WHAT YOU WILL DO:
Return the records that follow unaltered. Omit every picture.

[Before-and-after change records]
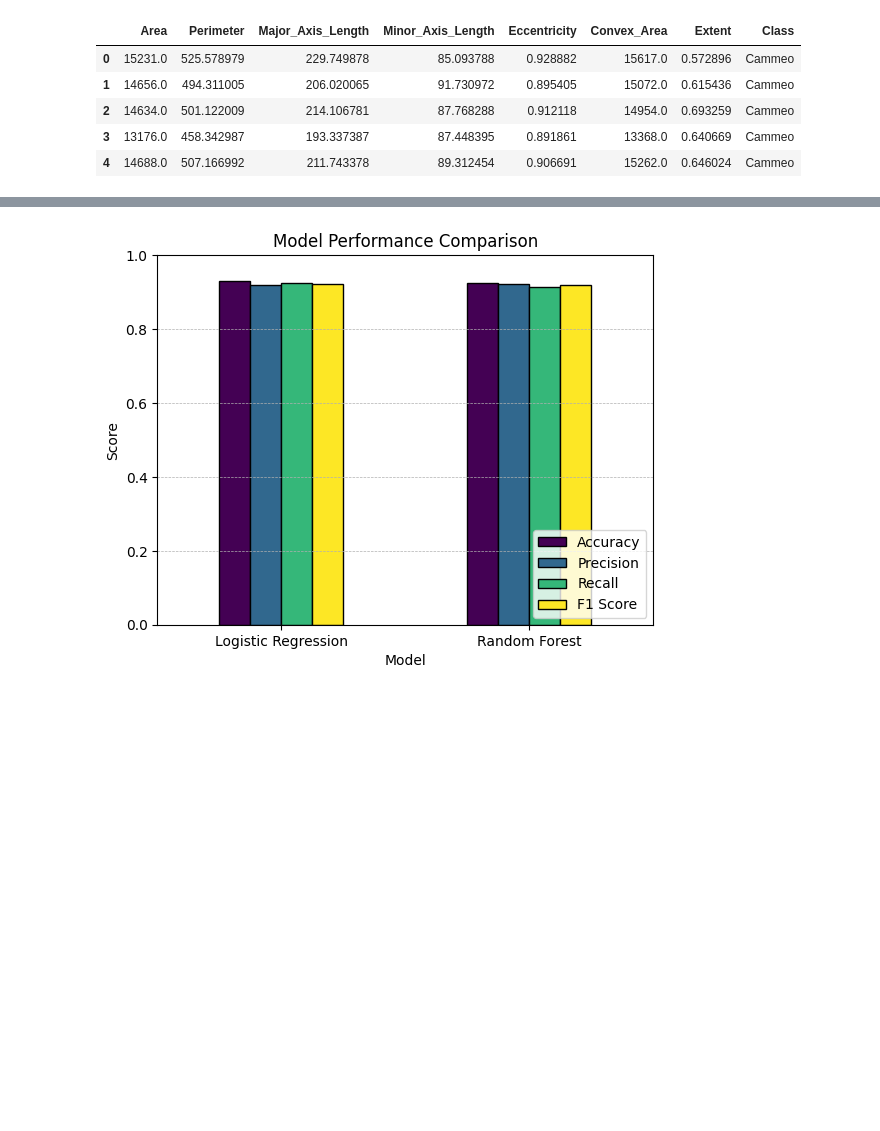
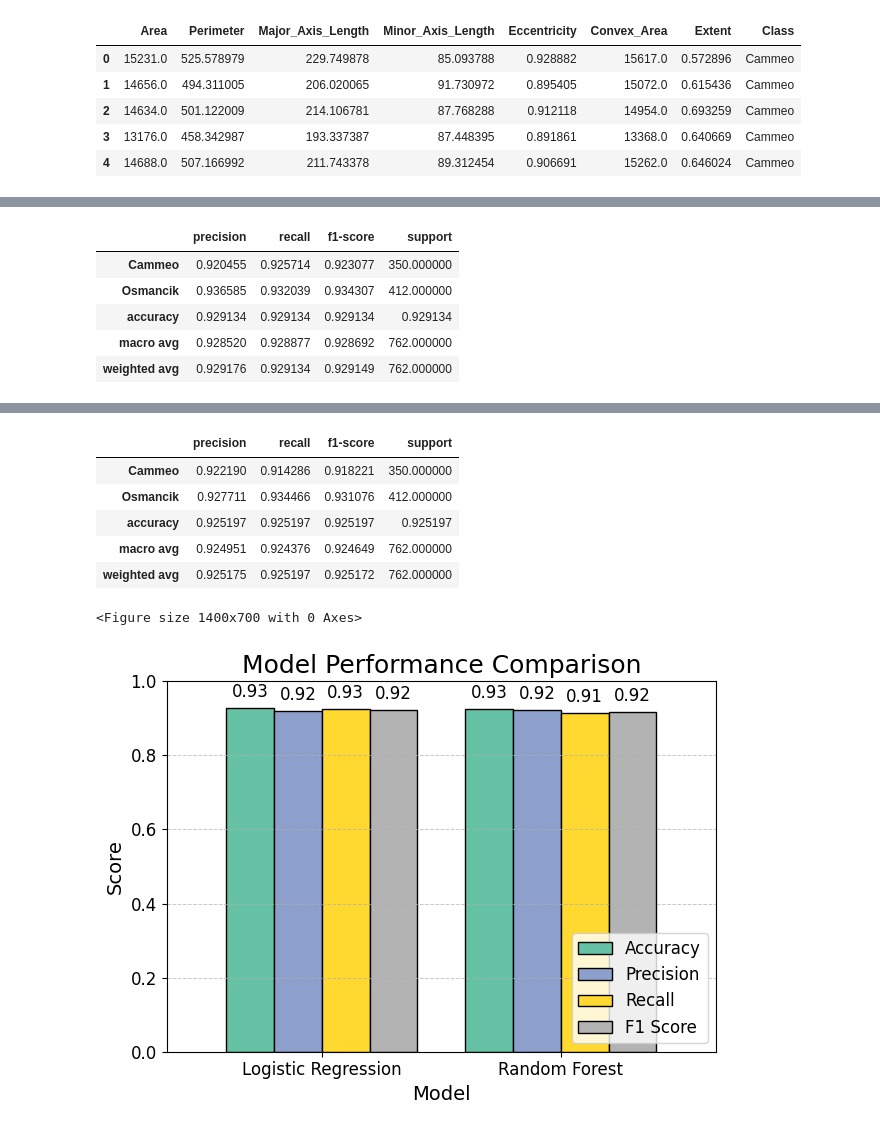
Before and after one commit to irtizzaaa/Machine-Learning-Assignment, a Jupyter notebook: ML_Task1.ipynb, the cells around one changed output, grey strips where cells are left out. Drawn from its saved outputs; the diff is of its cells as text; code cells hidden in the pictures; blank space fills up the shorter version.

```diff
--- a/ML_Task1.ipynb
+++ b/ML_Task1.ipynb
@@ -270,11 +289,16 @@ log_reg_metrics = {
     "F1 Score": f1_score(y_test, y_pred_log_reg, pos_label="Cammeo")
 }
 
-# Print Logistic Regression Performance
-print("Logistic Regression Performance:")
-print(log_reg_metrics)
-print("\nClassification Report:\n", classification_report(y_test, y_pred_log_reg))
+# Display Logistic Regression Performance
+print("\nLogistic Regression Performance:")
+print(tabulate(log_reg_metrics.items(), headers=["Metric", "Score"], tablefmt="grid"))
 
+# Classification Report for Logistic Regression as a DataFrame
+log_reg_class_report = classification_report(y_test, y_pred_log_reg, output_dict=True)
+log_reg_class_report_df = pd.DataFrame(log_reg_class_report).transpose()
+
+print("\nLogistic Regression Classification Report:")
+display(log_reg_class_report_df)
 
 ######################################
 
@@ -295,11 +319,16 @@ rf_metrics = {
     "F1 Score": f1_score(y_test, y_pred_rf, pos_label="Cammeo")
 }
 
-# Print Random Forest Performance
-print("Random Forest Performance:")
-print(rf_metrics)
-print("\nClassification Report:\n", classification_report(y_test, y_pred_rf))
+# Display Random Forest Performance
+print("\nRandom Forest Performance:")
+print(tabulate(rf_metrics.items(), headers=["Metric", "Score"], tablefmt="grid"))
 
+# Classification Report for Random Forest as a DataFrame
+rf_class_report = classification_report(y_test, y_pred_rf, output_dict=True)
+rf_class_report_df = pd.DataFrame(rf_class_report).transpose()
+
+print("\nRandom Forest Classification Report:")
+display(rf_class_report_df)
 
 ######################################
 
@@ -312,15 +341,29 @@ metrics_df = pd.DataFrame({
 # Transpose DataFrame to make it easier to plot
 metrics_df = metrics_df.T
 
-# Plot metrics for both models
-plt.figure(figsize=(5, 6))
-metrics_df.plot(kind="bar", rot=0, colormap="viridis", edgecolor="black")
-plt.title("Model Performance Comparison")
-plt.xlabel("Model")
-plt.ylabel("Score")
-plt.ylim(0, 1)
-plt.legend(loc="lower right")
-plt.grid(axis="y", linestyle="--", linewidth=0.5)
+# Plot metrics for both models with more appealing and detailed settings
+plt.figure(figsize=(14, 7))  # Increased figure size to prevent overlapping
+
+ax = metrics_df.plot(kind="bar", rot=0, colormap="Set2", edgecolor="black", width=0.8)
+
+# Adding annotations to show values on bars, formatted to 2 decimal places
+for container in ax.containers:
+    ax.bar_label(container, labels=[f'{v.get_height():.2f}' for v in container], fontsize=12, padding=5)
+
+# Title and labels
+plt.title("Model Performance Comparison", fontsize=18)
+plt.xlabel("Model", fontsize=14)
+plt.ylabel("Score", fontsize=14)
+plt.ylim(0, 1)  # To make sure the scale is from 0 to 1
+plt.xticks(fontsize=12, rotation=0)  # Rotate x-axis labels to avoid overlap
+plt.yticks(fontsize=12)
+
+# Add gridlines and legends
+plt.grid(axis="y", linestyle="--", linewidth=0.7, alpha=0.7)
+plt.legend(loc="lower right", fontsize=12)
+
+# Show the plot
+plt.tight_layout()
 plt.show()
 # %% [output]
 Logistic Regression Performance:
@@ -342,0 +383,6 @@ weighted avg       0.93      0.93      0.93       762
+|  | precision | recall | f1-score | support |
+| Cammeo | 0.920455 | 0.925714 | 0.923077 | 350.000000 |
+| Osmancik | 0.936585 | 0.932039 | 0.934307 | 412.000000 |
+| accuracy | 0.929134 | 0.929134 | 0.929134 | 0.929134 |
+| macro avg | 0.928520 | 0.928877 | 0.928692 | 762.000000 |
+| weighted avg | 0.929176 | 0.929134 | 0.929149 | 762.000000 |
@@ -344 +403,8 @@ weighted avg       0.93      0.93      0.93       762
+|  | precision | recall | f1-score | support |
+| Cammeo | 0.922190 | 0.914286 | 0.918221 | 350.000000 |
+| Osmancik | 0.927711 | 0.934466 | 0.931076 | 412.000000 |
+| accuracy | 0.925197 | 0.925197 | 0.925197 | 0.925197 |
+| macro avg | 0.924951 | 0.924376 | 0.924649 | 762.000000 |
+| weighted avg | 0.925175 | 0.925197 | 0.925172 | 762.000000 |
+<Figure size 1400x700 with 0 Axes>
-[figure, old version]
+[figure, new version]
```
Also changed, not shown: parts of 19 cells of this notebook.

RESPONSE TO THIS EXERCISE:
Before and after one commit to irtizzaaa/Machine-Learning-Assignment, a Jupyter notebook: ML_Task1.ipynb, the cells around one changed output, grey strips where cells are left out. Drawn from its saved outputs; the diff is of its cells as text; code cells hidden in the pictures; blank space fills up the shorter version.

```diff
--- a/ML_Task1.ipynb
+++ b/ML_Task1.ipynb
@@ -270,11 +289,16 @@ log_reg_metrics = {
     "F1 Score": f1_score(y_test, y_pred_log_reg, pos_label="Cammeo")
 }
 
-# Print Logistic Regression Performance
-print("Logistic Regression Performance:")
-print(log_reg_metrics)
-print("\nClassification Report:\n", classification_report(y_test, y_pred_log_reg))
+# Display Logistic Regression Performance
+print("\nLogistic Regression Performance:")
+print(tabulate(log_reg_metrics.items(), headers=["Metric", "Score"], tablefmt="grid"))
 
+# Classification Report for Logistic Regression as a DataFrame
+log_reg_class_report = classification_report(y_test, y_pred_log_reg, output_dict=True)
+log_reg_class_report_df = pd.DataFrame(log_reg_class_report).transpose()
+
+print("\nLogistic Regression Classification Report:")
+display(log_reg_class_report_df)
 
 ######################################
 
@@ -295,11 +319,16 @@ rf_metrics = {
     "F1 Score": f1_score(y_test, y_pred_rf, pos_label="Cammeo")
 }
 
-# Print Random Forest Performance
-print("Random Forest Performance:")
-print(rf_metrics)
-print("\nClassification Report:\n", classification_report(y_test, y_pred_rf))
+# Display Random Forest Performance
+print("\nRandom Forest Performance:")
+print(tabulate(rf_metrics.items(), headers=["Metric", "Score"], tablefmt="grid"))
 
+# Classification Report for Random Forest as a DataFrame
+rf_class_report = classification_report(y_test, y_pred_rf, output_dict=True)
+rf_class_report_df = pd.DataFrame(rf_class_report).transpose()
+
+print("\nRandom Forest Classification Report:")
+display(rf_class_report_df)
 
 ######################################
 
@@ -312,15 +341,29 @@ metrics_df = pd.DataFrame({
 # Transpose DataFrame to make it easier to plot
 metrics_df = metrics_df.T
 
-# Plot metrics for both models
-plt.figure(figsize=(5, 6))
-metrics_df.plot(kind="bar", rot=0, colormap="viridis", edgecolor="black")
-plt.title("Model Performance Comparison")
-plt.xlabel("Model")
-plt.ylabel("Score")
-plt.ylim(0, 1)
-plt.legend(loc="lower right")
-plt.grid(axis="y", linestyle="--", linewidth=0.5)
+# Plot metrics for both models with more appealing and detailed settings
+plt.figure(figsize=(14, 7))  # Increased figure size to prevent overlapping
+
+ax = metrics_df.plot(kind="bar", rot=0, colormap="Set2", edgecolor="black", width=0.8)
+
+# Adding annotations to show values on bars, formatted to 2 decimal places
+for container in ax.containers:
+    ax.bar_label(container, labels=[f'{v.get_height():.2f}' for v in container], fontsize=12, padding=5)
+
+# Title and labels
+plt.title("Model Performance Comparison", fontsize=18)
+plt.xlabel("Model", fontsize=14)
+plt.ylabel("Score", fontsize=14)
+plt.ylim(0, 1)  # To make sure the scale is from 0 to 1
+plt.xticks(fontsize=12, rotation=0)  # Rotate x-axis labels to avoid overlap
+plt.yticks(fontsize=12)
+
+# Add gridlines and legends
+plt.grid(axis="y", linestyle="--", linewidth=0.7, alpha=0.7)
+plt.legend(loc="lower right", fontsize=12)
+
+# Show the plot
+plt.tight_layout()
 plt.show()
 # %% [output]
 Logistic Regression Performance:
@@ -342,0 +383,6 @@ weighted avg       0.93      0.93      0.93       762
+|  | precision | recall | f1-score | support |
+| Cammeo | 0.920455 | 0.925714 | 0.923077 | 350.000000 |
+| Osmancik | 0.936585 | 0.932039 | 0.934307 | 412.000000 |
+| accuracy | 0.929134 | 0.929134 | 0.929134 | 0.929134 |
+| macro avg | 0.928520 | 0.928877 | 0.928692 | 762.000000 |
+| weighted avg | 0.929176 | 0.929134 | 0.929149 | 762.000000 |
@@ -344 +403,8 @@ weighted avg       0.93      0.93      0.93       762
+|  | precision | recall | f1-score | support |
+| Cammeo | 0.922190 | 0.914286 | 0.918221 | 350.000000 |
+| Osmancik | 0.927711 | 0.934466 | 0.931076 | 412.000000 |
+| accuracy | 0.925197 | 0.925197 | 0.925197 | 0.925197 |
+| macro avg | 0.924951 | 0.924376 | 0.924649 | 762.000000 |
+| weighted avg | 0.925175 | 0.925197 | 0.925172 | 762.000000 |
+<Figure size 1400x700 with 0 Axes>
-[figure, old version]
+[figure, new version]
```
Also changed, not shown: parts of 19 cells of this notebook.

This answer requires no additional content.